The feelings in the Nigeria’s banking sector is that the level of non-performing loans within the system may lead to yet another crisis in the industry. Non-Performing Loans (NPLs) are those loan facilities which banks are unable to profit from because they are not serviced as anticipated. Non-performing loans consist of both old debt that is not performing and new loans that may become non-performing.
A critical factor that affects the poor performance of loans in the banking system is economic fluctuations such as short term inflation, high lending rates and level of risk where the economy is not doing well, etc. These NPLs affect the earning power of the banks, which in turn affects the bank’s return on capital and lead to poor performance levels.
Recently, the Central Bank of Nigeria (CBN) revealed that the total amount of non-performing loans of Nigerian banks for the year 2018 had hit N1.79 trillion. The figures revealed that N13.56 trillion was recorded as loans after specific provisions. The data, which was validated by the National Bureau of Statistics, also showed that the gross loans by the end of 2018 stood at N15.35trillion.
By the end of 2017, available statistics revealed that the gross loans in the banking sector were N15.96trillion. It was further revealed that N2.36trillion of the 2017 figure were non-performing loans, while N14.12trillion were loans after specific provisions. Although most of the soundness indicators are still within the prudential requirement, it is a matter of utmost concern that these indicators are almost at the threshold of the requirement.
This newspaper is of the opinion that there seems to be too much impunity in the system as there are some loan defaulters who see themselves as being above the law. They connive with some insiders in the banks to perpetrate nefarious acts. To put it bluntly, these non-performing loans are mostly as a result of insider abuse.
Recently, the Asset Management Corporation of Nigeria (AMCON) complained that less than 400 Nigerians owe the corporation a staggering N5 trillion. Out of this intimidating debt sum, N902 billion is owed by those rated as delinquent defaulters; no one expects to collect anything from them.
The managing director/chief executive officer, Mr Ahmed Kuru has pledged the full support of AMCON to its Asset Management Partners in the effort to recover N740billion of the total eligible bank assets of AMCON portfolio in the hands of debtors.

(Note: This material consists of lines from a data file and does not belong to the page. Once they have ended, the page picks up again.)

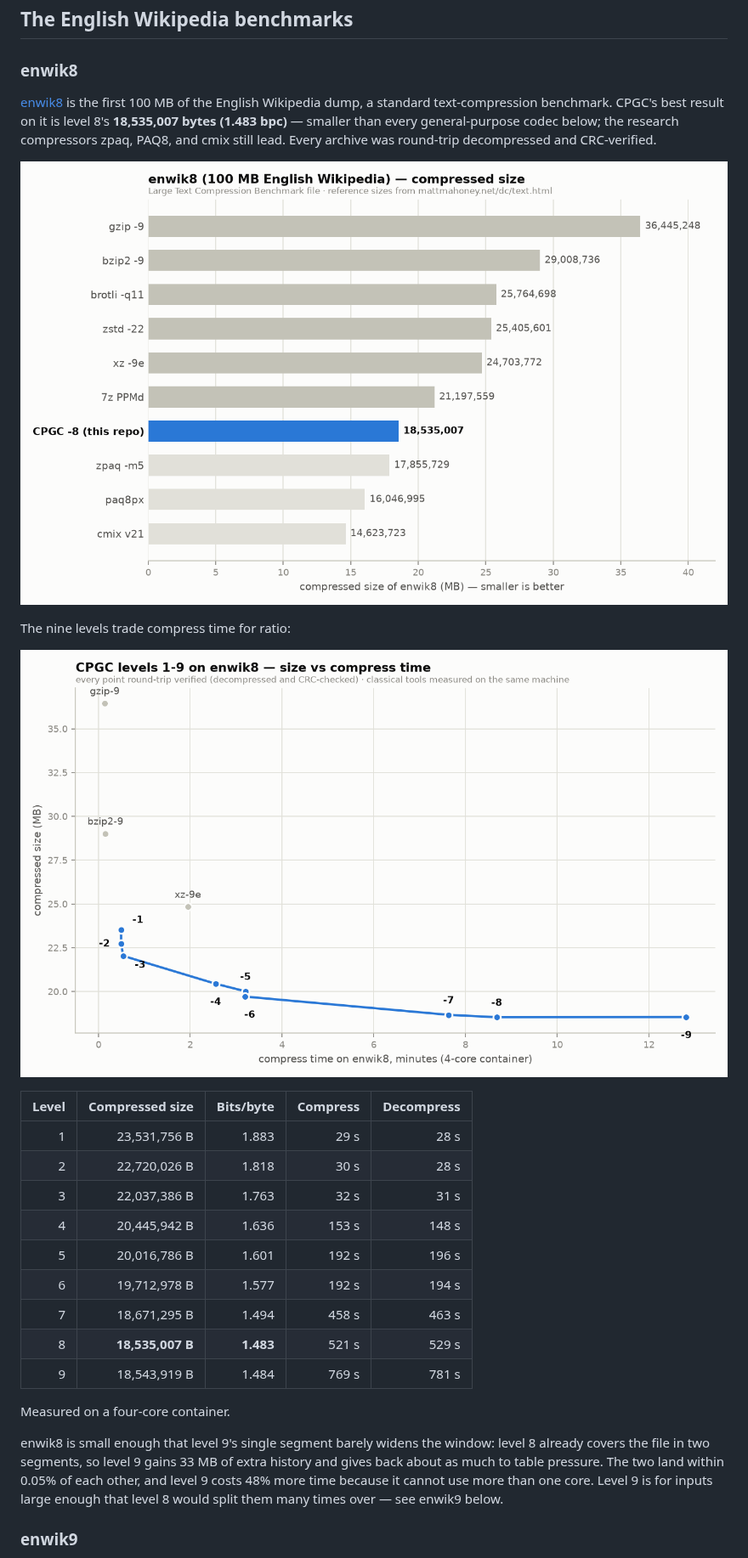
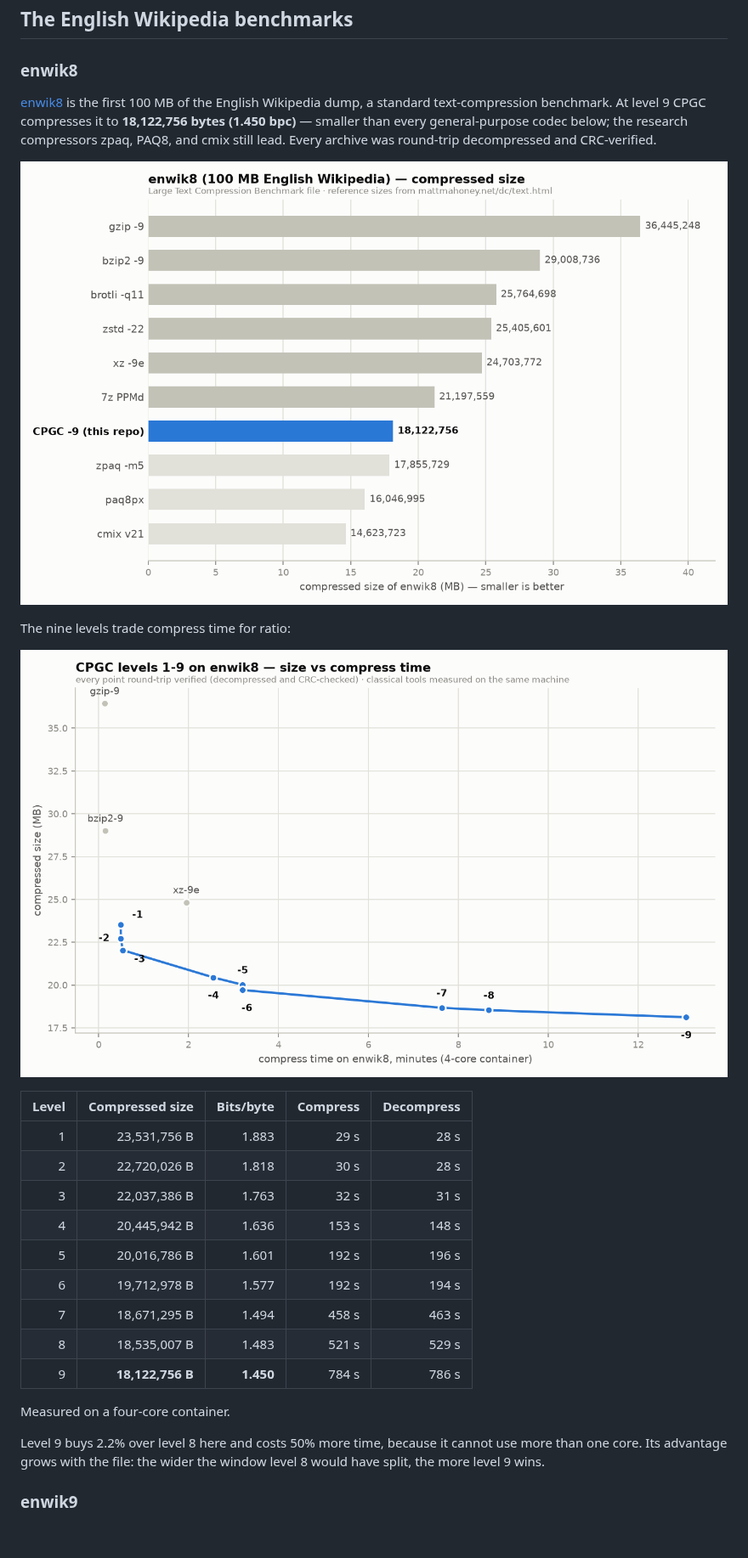
Before and after one commit to Union-Crax/CPGC, a Markdown page: README.md, the part around the change. Shown at 85% size. Rendered like a GitHub page; pictures changed too: benchmarks/enwik8_sizes.png, benchmarks/enwik8_tradeoff.png; blank space fills up the shorter version.

Commit message:
enwik8: level 9 at the corrected rate, 18,122,756 B (1.450 bpc)
Re-measured with the segment-length-dependent mixer rate. Level 9 was trailing
level 8 by 0.05%; it now leads it by 2.22%, and the file is 4.93% smaller than
v12's 19,063,181. Round-trip decompressed and CRC-verified.

Only level 9 changed: every other level runs segments of 64 MiB or less, which
keeps the rate they were already measured at.

```diff
--- a/README.md
+++ b/README.md
@@ -161,8 +161,8 @@ and test actions for `.cpgc` and `.cpas` archives.
 ### enwik8
 
 [enwik8](https://mattmahoney.net/dc/textdata.html) is the first 100 MB of the
-English Wikipedia dump, a standard text-compression benchmark. CPGC's best
-result on it is level 8's **18,535,007 bytes (1.483 bpc)** — smaller than every
+English Wikipedia dump, a standard text-compression benchmark. At level 9 CPGC
+compresses it to **18,122,756 bytes (1.450 bpc)** — smaller than every
 general-purpose codec below; the research compressors zpaq, PAQ8, and cmix
 still lead. Every archive was round-trip decompressed and CRC-verified.
 
@@ -181,17 +181,14 @@ The nine levels trade compress time for ratio:
 | 5 | 20,016,786 B | 1.601 | 192 s | 196 s |
 | 6 | 19,712,978 B | 1.577 | 192 s | 194 s |
 | 7 | 18,671,295 B | 1.494 | 458 s | 463 s |
-| 8 | **18,535,007 B** | **1.483** | 521 s | 529 s |
-| 9 | 18,543,919 B | 1.484 | 769 s | 781 s |
+| 8 | 18,535,007 B | 1.483 | 521 s | 529 s |
+| 9 | **18,122,756 B** | **1.450** | 784 s | 786 s |
 
 Measured on a four-core container.
 
-enwik8 is small enough that level 9's single segment barely widens the window:
-level 8 already covers the file in two segments, so level 9 gains 33 MB of extra
-history and gives back about as much to table pressure. The two land within
-0.05% of each other, and level 9 costs 48% more time because it cannot use more
-than one core. Level 9 is for inputs large enough that level 8 would split them
-many times over — see enwik9 below.
+Level 9 buys 2.2% over level 8 here and costs 50% more time, because it cannot
+use more than one core. Its advantage grows with the file: the wider the window
+level 8 would have split, the more level 9 wins.
 
 ### enwik9
 
```
Also changed, not shown: 1 other file.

There is no smoke without fire. There are some factors that contribute to NPLs in the banking sector. Poor credit risk management is one of the major causes of non-performing loans in the banks. Poor credit risk management is a situation where banks have little or no adherence to lending policies. Efficient credit risk management in Deposit Money Banks (DMBs) is germane not only because of the recurring financial distress and crises, but also because it is a central factor which determines survival, growth and profitability.

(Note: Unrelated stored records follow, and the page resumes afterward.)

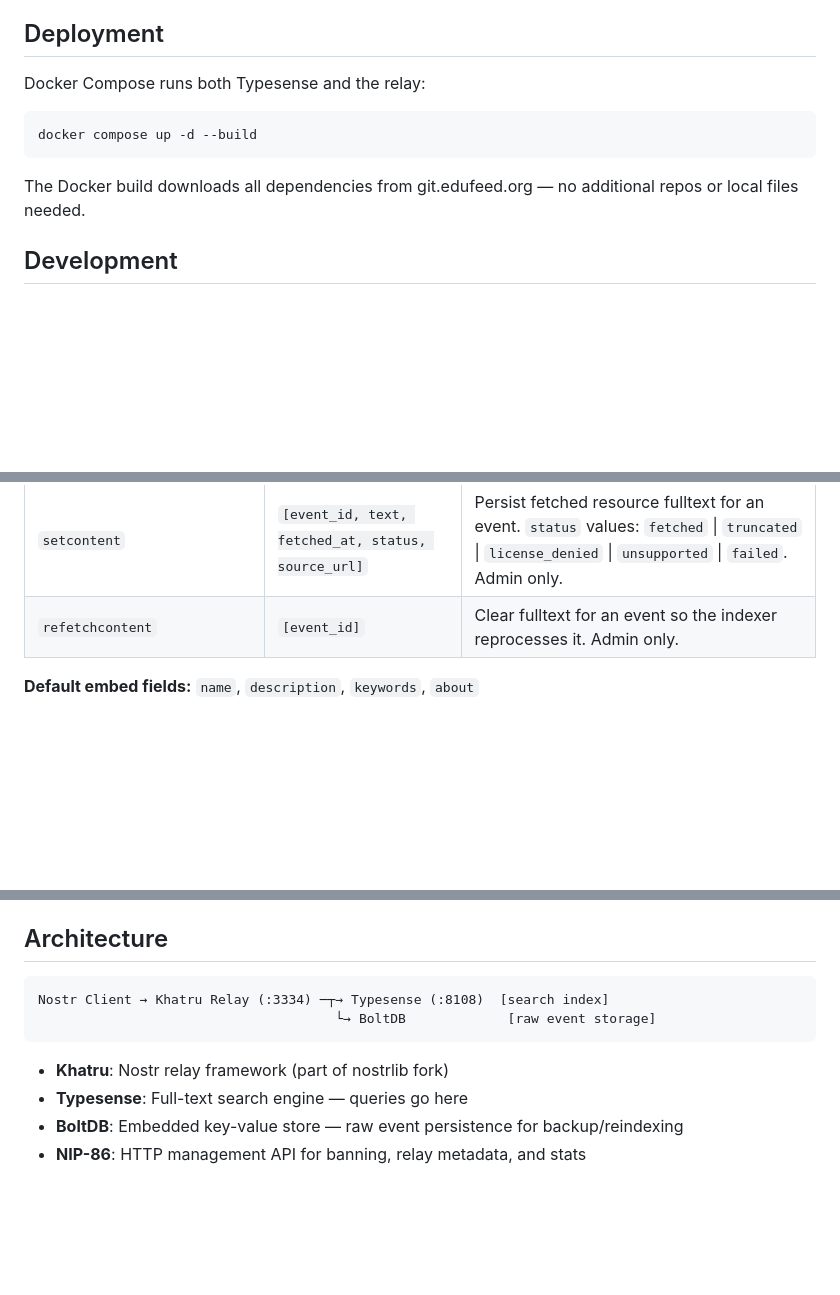
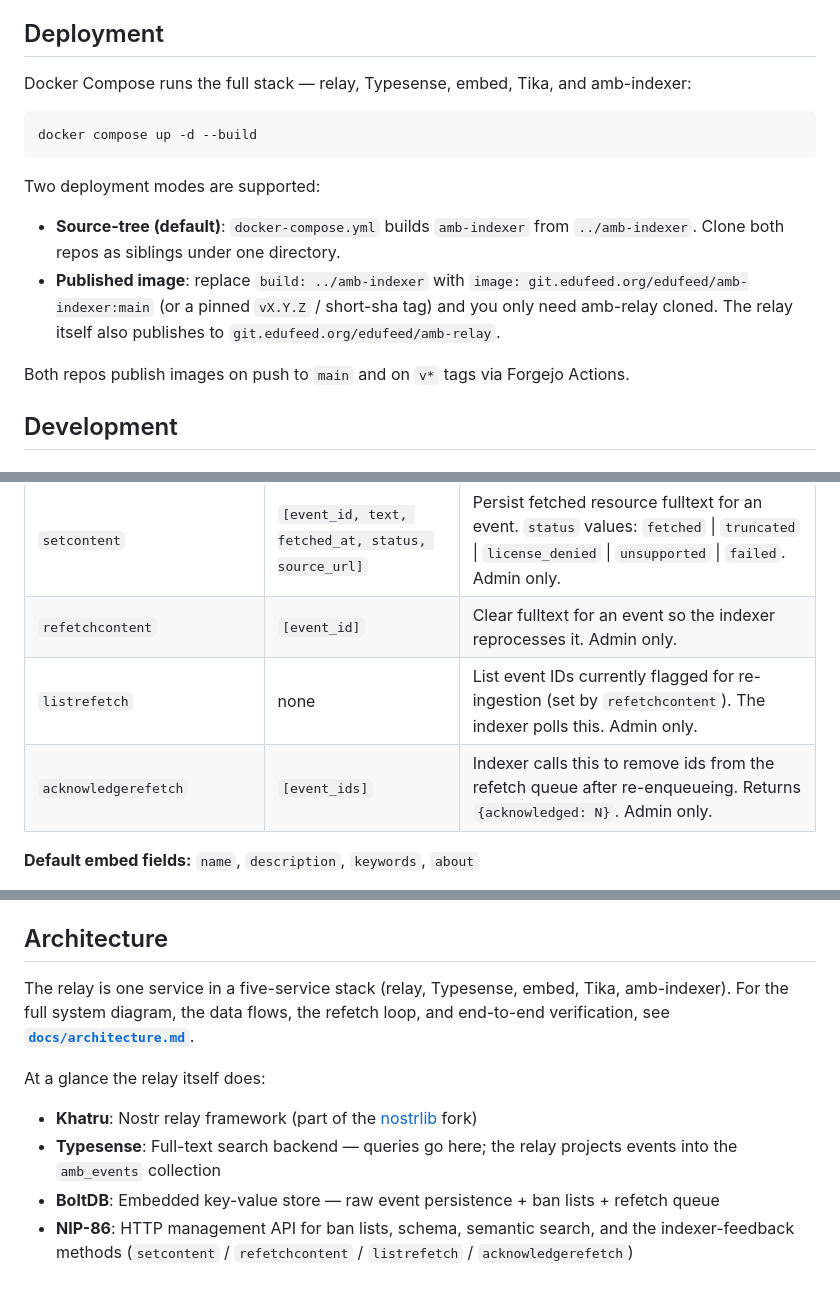
Before and after one commit to edufeed-org/amb-relay, a Markdown page: README.md, 3 parts joined by grey strips. Rendered like a GitHub page; blank space fills up the shorter version.

Commit message:
docs: document amb-relay × amb-indexer system story
Pair-service docs were drifting:

- README claimed 'no additional repos needed' but compose builds
  amb-indexer from ../amb-indexer.
- NIP-86 method table was missing listrefetch / acknowledgerefetch.
- Architecture stub showed only Khatru + Typesense + BoltDB; the
  real stack is five services. Defer to docs/architecture.md instead.
- architecture.md still showed embedder as external; we shipped the
  in-stack embed service in 7db5fbc.

Lift the truth from CLAUDE.md / architecture.md into the user-facing
README, and document both deployment modes (source-tree default vs.
published image at git.edufeed.org/edufeed/amb-indexer).

````diff
--- a/README.md
+++ b/README.md
@@ -58,13 +58,18 @@ When configured with `SEMANTIC_SEARCH_ENABLED=true`, the relay performs hybrid s
 
 ## Deployment
 
-Docker Compose runs both Typesense and the relay:
+Docker Compose runs the full stack — relay, Typesense, embed, Tika, and amb-indexer:
 
 ```bash
 docker compose up -d --build
 ```
 
-The Docker build downloads all dependencies from git.edufeed.org — no additional repos or local files needed.
+Two deployment modes are supported:
+
+- **Source-tree (default)**: `docker-compose.yml` builds `amb-indexer` from `../amb-indexer`. Clone both repos as siblings under one directory.
+- **Published image**: replace `build: ../amb-indexer` with `image: git.edufeed.org/edufeed/amb-indexer:main` (or a pinned `vX.Y.Z` / short-sha tag) and you only need amb-relay cloned. The relay itself also publishes to `git.edufeed.org/edufeed/amb-relay`.
+
+Both repos publish images on push to `main` and on `v*` tags via Forgejo Actions.
 
 ## Development
 
@@ -250,6 +255,8 @@ Skip step 2 if the running relay was previously configured with `updatecollectio
 | `disablesemanticsearch` | none | Shortcut to disable |
 | `setcontent` | `[event_id, text, fetched_at, status, source_url]` | Persist fetched resource fulltext for an event. `status` values: `fetched` \| `truncated` \| `license_denied` \| `unsupported` \| `failed`. Admin only. |
 | `refetchcontent` | `[event_id]` | Clear fulltext for an event so the indexer reprocesses it. Admin only. |
+| `listrefetch` | none | List event IDs currently flagged for re-ingestion (set by `refetchcontent`). The indexer polls this. Admin only. |
+| `acknowledgerefetch` | `[event_ids]` | Indexer calls this to remove ids from the refetch queue after re-enqueueing. Returns `{acknowledged: N}`. Admin only. |
 
 **Default embed fields:** `name`, `description`, `keywords`, `about`
 
@@ -273,12 +280,11 @@ for recipes and caveats (no re-signing, no content/chunks, no kind-5).
 
 ## Architecture
 
-```
-Nostr Client → Khatru Relay (:3334) ─┬→ Typesense (:8108)  [search index]
-                                      └→ BoltDB             [raw event storage]
-```
+The relay is one service in a five-service stack (relay, Typesense, embed, Tika, amb-indexer). For the full system diagram, the data flows, the refetch loop, and end-to-end verification, see **[`docs/architecture.md`](docs/architecture.md)**.
 
-- **Khatru**: Nostr relay framework (part of nostrlib fork)
-- **Typesense**: Full-text search engine — queries go here
-- **BoltDB**: Embedded key-value store — raw event persistence for backup/reindexing
-- **NIP-86**: HTTP management API for banning, relay metadata, and stats
+At a glance the relay itself does:
+
+- **Khatru**: Nostr relay framework (part of the [nostrlib](https://git.edufeed.org/edufeed/nostrlib) fork)
+- **Typesense**: Full-text search backend — queries go here; the relay projects events into the `amb_events` collection
+- **BoltDB**: Embedded key-value store — raw event persistence + ban lists + refetch queue
+- **NIP-86**: HTTP management API for ban lists, schema, semantic search, and the indexer-feedback methods (`setcontent` / `refetchcontent` / `listrefetch` / `acknowledgerefetch`)
````
Also changed, not shown: docs/architecture.md (+8 -7 lines).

Capital inadequacy is another factor. It is important for banks to maintain credit risk exposure within their limit depending on the baseline credit assessment of each DMB to maximize profit.
The excessively high level of non-performing loans in the DMBs can also be attributed to poor corporate governance practices. This has posed a major concern to different stakeholders including bank management which granted the loans, depositors whose funds have been misappropriated and trapped and regulatory agencies whose major responsibility is to protect the system. Although the Nigeria Deposit Insurance Corporation (NDIC) said the Code of Corporate Governance for bank directors was instituted to address the rising cases of insider bad loans, which not only represent a conflict of interest, but are against the prudential guidelines for the industry, insider lending which accounts for a substantial proportion of bad debts is another one.
Also, the rate at which some influential citizens obtain loans with no intention to pay through internal connivance to circumvent the credit assessment procedures has contributed in a number of ways to the increased non-performing loan portfolio of several DMBs in the country.
It is instructive to say that the federal government also contributes to the worsening NPLs in the banking system. The federal government owes pensioners, contractors, construction companies, exporters, electricity distribution companies (DisCos), generation companies (GenCos), state governments, judgment debts and petroleum products marketers a total of N5.6 trillion.
If the federal government can clear this domestic debt, the contractors would service their loans and reduce the distress in the banking system.
It is also imperative for the banks to step up measures to significantly reduce the ratio of bad loans. We urge players in the sector to ensure adherence to sound banking system to avoid the collapse of the financial system.